Established in 2013, the Sydney Review of Books (SRB) this year marked a decade of publication. Critic Swallows Book encapsulates a series of critical essays published throughout the 10-year history of SRB.
As outgoing editor Catriona Menzies-Pike notes in her introduction, this volume is driven less by the idea of condensing the “best essays” published by SRB, and more by a desire to resist manufactured “competitive hierarchies” that creative environments in which it is ‘difficult to think about the connections and communities that can form’ between writers, readers and texts.
The essays nestled within these pages are characterised by their autonomy and wit, as well as by their keen hunger to interrogate what writing within a so-called Australian context means, both as readers and as critics.
In ‘Staring Back’, Wiradjuri writer Jeanine Leane offers beautifully entwined thinking on Evelyn Araluen’s Dropbear. Araluen’s work boldly challenges the cultural and literary narratives of settler-colonial Australia, disrupting established norms, Leane suggests. In her astute refusal to frame her method of inquiry within the frame of post-coloniality – ‘because post-colonialism in a settler colony like Australia is as much a part of the settler mythscape as terra nullius’ – Leane writes towards a locus of solidarity and resistance.
In arguing that Dropbear is a forceful, incisive and exquisitely constructed collection, she manages to braid a critique of the deceits present within the field of the white authorial tradition and, in so doing, provide a sharply articulate summation of the beauty and significance of Araluen’s work.
‘Verisimilitude’ by Melinda Harvey moves to examine Rachel Cusk – more specifically, her works the Outline trilogy and Coventry – as well as asides referencing Deborah Levy, Sally Rooney and Susan Sontag. It is a wonderfully entangled essay – shuttling between literary critique and personal reflection – marked by a subtle inflection of Cusk’s influence upon the piece itself.

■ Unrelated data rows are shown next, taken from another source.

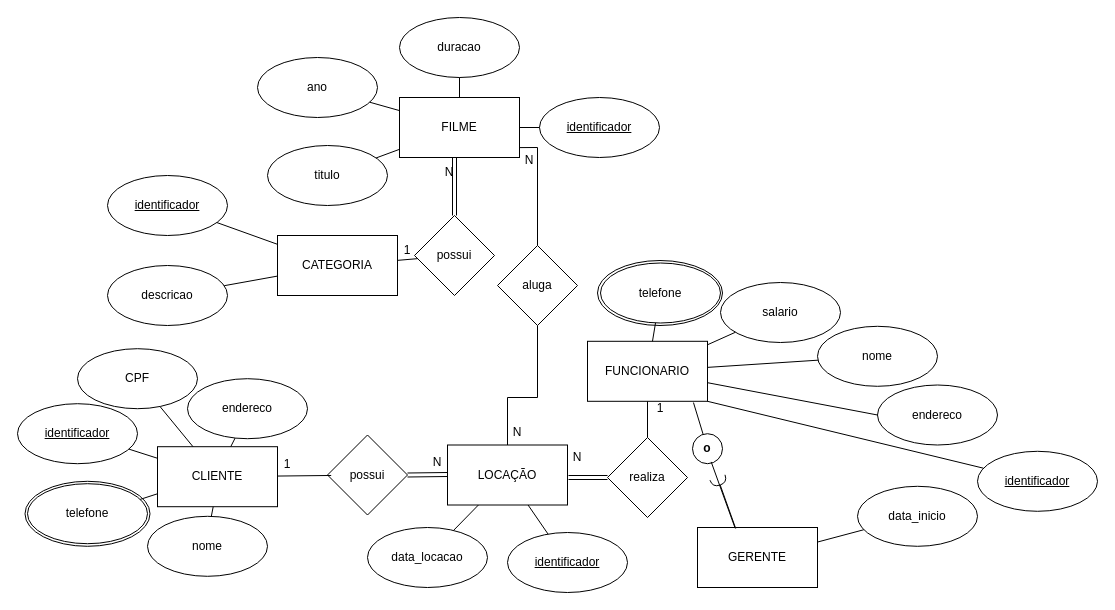
This is LEOBDATV2.drawio from Konitch/Diagram, a draw.io file, before an edit. Source tidied: cells renumbered, new cells numbered last; positions are measured from the earlier drawing's top-left corner, leaving out a move shared by most shapes. Both pictures are drawn from the tidied source at 100%, with x=0, y=0 at pixel (17, 17).
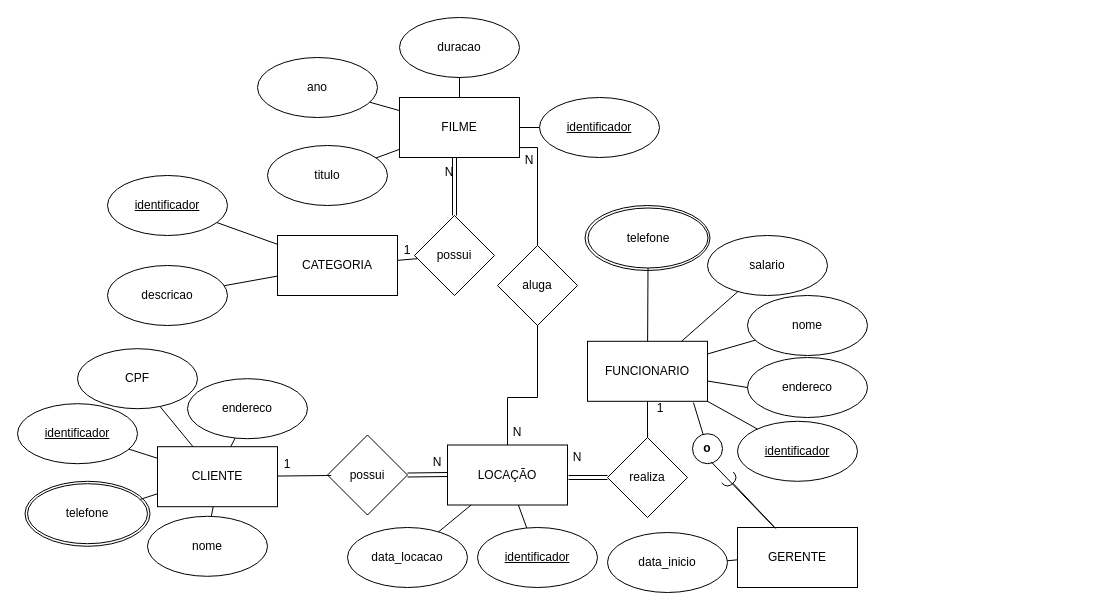
The same page after the edit.

The edit, as a diff of the source:
```diff
@@
     <mxCell id="3" value="GERENTE" style="rounded=0;whiteSpace=wrap;html=1;" parent="1" vertex="1">
-      <mxGeometry x="680" y="510" width="120" height="60" as="geometry" />
+      <mxGeometry x="720" y="510" width="120" height="60" as="geometry" />
     </mxCell>
@@
-    <mxCell id="8" value="salario" style="ellipse;whiteSpace=wrap;html=1;" parent="1" vertex="1">
-      <mxGeometry x="703" y="265" width="120" height="60" as="geometry" />
+    <mxCell id="8" value="salario" style="ellipse;whiteSpace=wrap;html=1;strokeWidth=1;gradientColor=none;fillStyle=auto;" parent="1" vertex="1">
+      <mxGeometry x="690" y="218" width="120" height="60" as="geometry" />
     </mxCell>
     <mxCell id="9" value="&lt;u&gt;identificador&lt;/u&gt;" style="ellipse;whiteSpace=wrap;html=1;" parent="1" vertex="1">
-      <mxGeometry x="960" y="433.8" width="120" height="60" as="geometry" />
+      <mxGeometry x="720" y="403.8" width="120" height="60" as="geometry" />
     </mxCell>
     <mxCell id="10" value="endereco" style="ellipse;whiteSpace=wrap;html=1;" parent="1" vertex="1">
-      <mxGeometry x="860" y="367.5" width="120" height="60" as="geometry" />
+      <mxGeometry x="730" y="340" width="120" height="60" as="geometry" />
     </mxCell>
     <mxCell id="11" value="nome" style="ellipse;whiteSpace=wrap;html=1;" parent="1" vertex="1">
-      <mxGeometry x="800" y="308.8" width="120" height="60" as="geometry" />
+      <mxGeometry x="730" y="278" width="120" height="60" as="geometry" />
     </mxCell>
     <mxCell id="12" style="ellipse;whiteSpace=wrap;html=1;perimeterSpacing=0;" parent="1" vertex="1">
-      <mxGeometry x="580" y="243" width="125" height="65" as="geometry" />
+      <mxGeometry x="567.5" y="188" width="125" height="65" as="geometry" />
     </mxCell>
-    <mxCell id="13" value="telefone" style="ellipse;whiteSpace=wrap;html=1;perimeterSpacing=0;" parent="1" vertex="1">
-      <mxGeometry x="583" y="245.5" width="120" height="60" as="geometry" />
+    <mxCell id="13" value="telefone" style="ellipse;whiteSpace=wrap;html=1;perimeterSpacing=0;gradientColor=none;fillStyle=hatch;" parent="1" vertex="1">
+      <mxGeometry x="570.5" y="190.5" width="120" height="60" as="geometry" />
     </mxCell>
@@
     <mxCell id="20" style="endArrow=halfCircle;html=1;rounded=0;endFill=0;exitX=0.318;exitY=0.015;exitDx=0;exitDy=0;exitPerimeter=0;" parent="1" edge="1" source="3">
       <mxGeometry relative="1" as="geometry">
-        <mxPoint x="700" y="460" as="targetPoint" />
+        <mxPoint x="710" y="460" as="targetPoint" />
       </mxGeometry>
     </mxCell>
@@
     <mxCell id="22" value="data_inicio" style="ellipse;whiteSpace=wrap;html=1;" parent="1" vertex="1">
-      <mxGeometry x="840" y="468.8" width="120" height="60" as="geometry" />
+      <mxGeometry x="590" y="515" width="120" height="60" as="geometry" />
     </mxCell>
@@
     <mxCell id="47" value="&lt;u&gt;identificador&lt;/u&gt;" style="ellipse;whiteSpace=wrap;html=1;" parent="1" vertex="1">
-      <mxGeometry x="490" y="515" width="120" height="60" as="geometry" />
+      <mxGeometry x="460" y="510" width="120" height="60" as="geometry" />
     </mxCell>
     <mxCell id="48" value="data_locacao" style="ellipse;whiteSpace=wrap;html=1;" parent="1" vertex="1">
-      <mxGeometry x="350" y="510" width="120" height="60" as="geometry" />
+      <mxGeometry x="330" y="510" width="120" height="60" as="geometry" />
     </mxCell>
```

Early on, Harvey writes about a conversation with a friend, who reflects on the fact that Cusk ‘has such a cruel eye’ for her characters’ flaws: for their ‘moles, dry skin, bad teeth, big noses’. Later, when Harvey characterises a prospective student, noting his ‘pale and pimply’ skin and ‘bloodshot eyes’, the passage stretches into a Cuskian space: both deadpan and dryly witty. The essay acts as both critique and mirror: the reader themself subject to the tidal push-pull of the forces at play.
Alix Beeston, in ‘A History of Shapes’, explores the nuances present in No Document by Anwen Crawford. Opening with a contemplation of the similarities present between Crawford’s writing and the work of Cuban-American artist Ana Mendieta, Beeston unravels the textured layers present within No Document. One of the ways the book can be read, she suggests, is as ‘an attempt to discover a form of writing fit for ephemeral art practices – especially as those practices relate to, or become bound up with, experiences of vulnerability, pain and mortality’.
The essay is also a record of Beeston’s attempts to break into the text, detailing her inclination towards the vacant spaces within the book, pen in hand, focusing primarily on the rectangular shapes that demarcate different sections. The immaculate emptiness of these shapes appear, to Beeston, to extend an invitation for their own annotations and incomplete sentences – the relationship between writer and reader twisting elastically.
What is, perhaps, most striking about the density of this collection is the fact that the tone of SRB has been moulded by the varied critical perspectives of its contributors, each posing distinct enquiries into the state of contemporary literature. Critic Swallows Book reflects this diversity within its pages – offering its readers a complex smorgasbord of criticism to dig into.
Critic Swallows Book: Ten Years of the Sydney Review of Books, edited by Catriona Menzies-Pike
Publisher: Giramondo Publishing
Publication Date: December 2023